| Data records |
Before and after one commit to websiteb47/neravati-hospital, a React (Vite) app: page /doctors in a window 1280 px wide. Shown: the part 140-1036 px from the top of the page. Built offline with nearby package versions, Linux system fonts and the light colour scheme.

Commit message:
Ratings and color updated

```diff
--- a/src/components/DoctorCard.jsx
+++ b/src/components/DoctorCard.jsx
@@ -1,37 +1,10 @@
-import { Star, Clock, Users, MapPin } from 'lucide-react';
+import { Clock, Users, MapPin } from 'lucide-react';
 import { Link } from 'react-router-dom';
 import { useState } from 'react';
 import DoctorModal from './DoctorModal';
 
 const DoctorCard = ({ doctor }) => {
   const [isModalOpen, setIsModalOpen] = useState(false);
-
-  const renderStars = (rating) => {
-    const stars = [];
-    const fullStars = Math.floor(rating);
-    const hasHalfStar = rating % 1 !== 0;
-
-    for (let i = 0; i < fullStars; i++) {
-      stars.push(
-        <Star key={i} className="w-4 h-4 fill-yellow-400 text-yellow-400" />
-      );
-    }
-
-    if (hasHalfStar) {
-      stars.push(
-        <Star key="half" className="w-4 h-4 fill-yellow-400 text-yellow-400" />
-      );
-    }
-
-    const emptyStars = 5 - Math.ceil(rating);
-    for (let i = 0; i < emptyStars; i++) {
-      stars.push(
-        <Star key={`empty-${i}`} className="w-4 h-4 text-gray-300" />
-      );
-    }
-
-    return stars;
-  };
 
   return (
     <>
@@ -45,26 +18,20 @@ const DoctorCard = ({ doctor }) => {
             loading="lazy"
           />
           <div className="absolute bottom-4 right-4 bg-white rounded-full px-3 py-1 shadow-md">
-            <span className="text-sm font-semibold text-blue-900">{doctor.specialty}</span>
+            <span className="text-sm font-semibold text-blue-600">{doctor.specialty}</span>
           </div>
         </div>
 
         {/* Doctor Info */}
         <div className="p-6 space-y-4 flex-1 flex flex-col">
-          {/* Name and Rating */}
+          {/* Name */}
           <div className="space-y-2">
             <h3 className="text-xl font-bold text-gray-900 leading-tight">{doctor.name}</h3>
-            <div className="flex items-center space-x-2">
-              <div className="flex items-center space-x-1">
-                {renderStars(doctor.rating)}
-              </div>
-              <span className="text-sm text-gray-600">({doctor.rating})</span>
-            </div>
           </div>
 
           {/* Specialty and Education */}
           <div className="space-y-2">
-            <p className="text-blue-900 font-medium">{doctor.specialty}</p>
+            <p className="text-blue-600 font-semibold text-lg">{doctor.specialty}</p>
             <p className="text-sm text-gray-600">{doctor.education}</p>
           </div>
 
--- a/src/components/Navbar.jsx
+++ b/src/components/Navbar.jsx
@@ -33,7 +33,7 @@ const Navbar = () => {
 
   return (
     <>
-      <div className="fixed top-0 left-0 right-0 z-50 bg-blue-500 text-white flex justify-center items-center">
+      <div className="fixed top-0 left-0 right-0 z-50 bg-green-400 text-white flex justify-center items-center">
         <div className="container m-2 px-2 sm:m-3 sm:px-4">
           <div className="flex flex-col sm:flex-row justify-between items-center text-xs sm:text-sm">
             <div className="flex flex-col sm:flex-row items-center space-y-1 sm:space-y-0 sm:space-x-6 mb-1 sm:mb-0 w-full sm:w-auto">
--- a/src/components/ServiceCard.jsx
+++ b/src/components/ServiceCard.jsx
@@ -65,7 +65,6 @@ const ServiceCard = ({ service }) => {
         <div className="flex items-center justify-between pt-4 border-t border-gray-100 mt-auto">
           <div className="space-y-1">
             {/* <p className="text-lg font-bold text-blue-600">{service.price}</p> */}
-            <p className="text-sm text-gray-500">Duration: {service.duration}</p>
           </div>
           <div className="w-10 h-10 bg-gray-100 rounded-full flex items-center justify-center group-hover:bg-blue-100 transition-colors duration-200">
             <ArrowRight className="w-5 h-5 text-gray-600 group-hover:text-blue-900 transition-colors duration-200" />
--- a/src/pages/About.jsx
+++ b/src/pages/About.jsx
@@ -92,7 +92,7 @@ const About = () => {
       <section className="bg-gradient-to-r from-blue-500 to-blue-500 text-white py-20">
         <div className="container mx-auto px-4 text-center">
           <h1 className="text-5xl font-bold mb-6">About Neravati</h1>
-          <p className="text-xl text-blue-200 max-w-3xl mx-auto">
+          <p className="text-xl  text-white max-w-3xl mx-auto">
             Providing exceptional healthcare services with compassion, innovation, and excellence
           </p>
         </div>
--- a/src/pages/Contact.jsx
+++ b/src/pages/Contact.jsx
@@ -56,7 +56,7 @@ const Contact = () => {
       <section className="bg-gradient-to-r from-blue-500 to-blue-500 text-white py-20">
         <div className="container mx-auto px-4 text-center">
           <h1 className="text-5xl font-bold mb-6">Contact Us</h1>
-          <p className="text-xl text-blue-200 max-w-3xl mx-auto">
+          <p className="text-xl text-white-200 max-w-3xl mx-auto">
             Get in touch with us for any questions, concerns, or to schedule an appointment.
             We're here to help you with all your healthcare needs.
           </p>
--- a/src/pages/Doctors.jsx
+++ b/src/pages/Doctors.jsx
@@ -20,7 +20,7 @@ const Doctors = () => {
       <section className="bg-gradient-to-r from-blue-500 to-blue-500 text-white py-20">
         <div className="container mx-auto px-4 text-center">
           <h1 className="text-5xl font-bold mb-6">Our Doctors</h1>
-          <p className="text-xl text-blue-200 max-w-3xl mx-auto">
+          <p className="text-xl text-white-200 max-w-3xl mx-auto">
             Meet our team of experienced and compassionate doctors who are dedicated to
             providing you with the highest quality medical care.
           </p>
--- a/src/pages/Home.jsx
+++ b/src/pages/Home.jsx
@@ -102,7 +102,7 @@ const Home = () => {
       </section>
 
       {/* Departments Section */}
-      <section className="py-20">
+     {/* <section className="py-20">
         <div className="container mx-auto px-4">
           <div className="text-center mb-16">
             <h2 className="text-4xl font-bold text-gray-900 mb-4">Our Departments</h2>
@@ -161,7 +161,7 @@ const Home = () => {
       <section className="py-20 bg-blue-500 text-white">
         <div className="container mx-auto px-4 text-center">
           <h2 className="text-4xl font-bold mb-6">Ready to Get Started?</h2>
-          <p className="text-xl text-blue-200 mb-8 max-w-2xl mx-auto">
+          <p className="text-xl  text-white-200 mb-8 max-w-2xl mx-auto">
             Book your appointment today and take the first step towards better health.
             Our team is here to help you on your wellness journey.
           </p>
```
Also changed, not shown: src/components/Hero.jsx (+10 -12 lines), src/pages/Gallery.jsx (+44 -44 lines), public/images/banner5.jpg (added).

| REQUIRED WORK |
Set down the whole of the data, exactly as it stands.

| OUTPUT OF THE EXERCISE |
Before and after one commit to websiteb47/neravati-hospital, a React (Vite) app: page /doctors in a window 1280 px wide. Shown: the part 140-1036 px from the top of the page. Built offline with nearby package versions, Linux system fonts and the light colour scheme.

Commit message:
Ratings and color updated

```diff
--- a/src/components/DoctorCard.jsx
+++ b/src/components/DoctorCard.jsx
@@ -1,37 +1,10 @@
-import { Star, Clock, Users, MapPin } from 'lucide-react';
+import { Clock, Users, MapPin } from 'lucide-react';
 import { Link } from 'react-router-dom';
 import { useState } from 'react';
 import DoctorModal from './DoctorModal';
 
 const DoctorCard = ({ doctor }) => {
   const [isModalOpen, setIsModalOpen] = useState(false);
-
-  const renderStars = (rating) => {
-    const stars = [];
-    const fullStars = Math.floor(rating);
-    const hasHalfStar = rating % 1 !== 0;
-
-    for (let i = 0; i < fullStars; i++) {
-      stars.push(
-        <Star key={i} className="w-4 h-4 fill-yellow-400 text-yellow-400" />
-      );
-    }
-
-    if (hasHalfStar) {
-      stars.push(
-        <Star key="half" className="w-4 h-4 fill-yellow-400 text-yellow-400" />
-      );
-    }
-
-    const emptyStars = 5 - Math.ceil(rating);
-    for (let i = 0; i < emptyStars; i++) {
-      stars.push(
-        <Star key={`empty-${i}`} className="w-4 h-4 text-gray-300" />
-      );
-    }
-
-    return stars;
-  };
 
   return (
     <>
@@ -45,26 +18,20 @@ const DoctorCard = ({ doctor }) => {
             loading="lazy"
           />
           <div className="absolute bottom-4 right-4 bg-white rounded-full px-3 py-1 shadow-md">
-            <span className="text-sm font-semibold text-blue-900">{doctor.specialty}</span>
+            <span className="text-sm font-semibold text-blue-600">{doctor.specialty}</span>
           </div>
         </div>
 
         {/* Doctor Info */}
         <div className="p-6 space-y-4 flex-1 flex flex-col">
-          {/* Name and Rating */}
+          {/* Name */}
           <div className="space-y-2">
             <h3 className="text-xl font-bold text-gray-900 leading-tight">{doctor.name}</h3>
-            <div className="flex items-center space-x-2">
-              <div className="flex items-center space-x-1">
-                {renderStars(doctor.rating)}
-              </div>
-              <span className="text-sm text-gray-600">({doctor.rating})</span>
-            </div>
           </div>
 
           {/* Specialty and Education */}
           <div className="space-y-2">
-            <p className="text-blue-900 font-medium">{doctor.specialty}</p>
+            <p className="text-blue-600 font-semibold text-lg">{doctor.specialty}</p>
             <p className="text-sm text-gray-600">{doctor.education}</p>
           </div>
 
--- a/src/components/Navbar.jsx
+++ b/src/components/Navbar.jsx
@@ -33,7 +33,7 @@ const Navbar = () => {
 
   return (
     <>
-      <div className="fixed top-0 left-0 right-0 z-50 bg-blue-500 text-white flex justify-center items-center">
+      <div className="fixed top-0 left-0 right-0 z-50 bg-green-400 text-white flex justify-center items-center">
         <div className="container m-2 px-2 sm:m-3 sm:px-4">
           <div className="flex flex-col sm:flex-row justify-between items-center text-xs sm:text-sm">
             <div className="flex flex-col sm:flex-row items-center space-y-1 sm:space-y-0 sm:space-x-6 mb-1 sm:mb-0 w-full sm:w-auto">
--- a/src/components/ServiceCard.jsx
+++ b/src/components/ServiceCard.jsx
@@ -65,7 +65,6 @@ const ServiceCard = ({ service }) => {
         <div className="flex items-center justify-between pt-4 border-t border-gray-100 mt-auto">
           <div className="space-y-1">
             {/* <p className="text-lg font-bold text-blue-600">{service.price}</p> */}
-            <p className="text-sm text-gray-500">Duration: {service.duration}</p>
           </div>
           <div className="w-10 h-10 bg-gray-100 rounded-full flex items-center justify-center group-hover:bg-blue-100 transition-colors duration-200">
             <ArrowRight className="w-5 h-5 text-gray-600 group-hover:text-blue-900 transition-colors duration-200" />
--- a/src/pages/About.jsx
+++ b/src/pages/About.jsx
@@ -92,7 +92,7 @@ const About = () => {
       <section className="bg-gradient-to-r from-blue-500 to-blue-500 text-white py-20">
         <div className="container mx-auto px-4 text-center">
           <h1 className="text-5xl font-bold mb-6">About Neravati</h1>
-          <p className="text-xl text-blue-200 max-w-3xl mx-auto">
+          <p className="text-xl  text-white max-w-3xl mx-auto">
             Providing exceptional healthcare services with compassion, innovation, and excellence
           </p>
         </div>
--- a/src/pages/Contact.jsx
+++ b/src/pages/Contact.jsx
@@ -56,7 +56,7 @@ const Contact = () => {
       <section className="bg-gradient-to-r from-blue-500 to-blue-500 text-white py-20">
         <div className="container mx-auto px-4 text-center">
           <h1 className="text-5xl font-bold mb-6">Contact Us</h1>
-          <p className="text-xl text-blue-200 max-w-3xl mx-auto">
+          <p className="text-xl text-white-200 max-w-3xl mx-auto">
             Get in touch with us for any questions, concerns, or to schedule an appointment.
             We're here to help you with all your healthcare needs.
           </p>
--- a/src/pages/Doctors.jsx
+++ b/src/pages/Doctors.jsx
@@ -20,7 +20,7 @@ const Doctors = () => {
       <section className="bg-gradient-to-r from-blue-500 to-blue-500 text-white py-20">
         <div className="container mx-auto px-4 text-center">
           <h1 className="text-5xl font-bold mb-6">Our Doctors</h1>
-          <p className="text-xl text-blue-200 max-w-3xl mx-auto">
+          <p className="text-xl text-white-200 max-w-3xl mx-auto">
             Meet our team of experienced and compassionate doctors who are dedicated to
             providing you with the highest quality medical care.
           </p>
--- a/src/pages/Home.jsx
+++ b/src/pages/Home.jsx
@@ -102,7 +102,7 @@ const Home = () => {
       </section>
 
       {/* Departments Section */}
-      <section className="py-20">
+     {/* <section className="py-20">
         <div className="container mx-auto px-4">
           <div className="text-center mb-16">
             <h2 className="text-4xl font-bold text-gray-900 mb-4">Our Departments</h2>
@@ -161,7 +161,7 @@ const Home = () => {
       <section className="py-20 bg-blue-500 text-white">
         <div className="container mx-auto px-4 text-center">
           <h2 className="text-4xl font-bold mb-6">Ready to Get Started?</h2>
-          <p className="text-xl text-blue-200 mb-8 max-w-2xl mx-auto">
+          <p className="text-xl  text-white-200 mb-8 max-w-2xl mx-auto">
             Book your appointment today and take the first step towards better health.
             Our team is here to help you on your wellness journey.
           </p>
```
Also changed, not shown: src/components/Hero.jsx (+10 -12 lines), src/pages/Gallery.jsx (+44 -44 lines), public/images/banner5.jpg (added).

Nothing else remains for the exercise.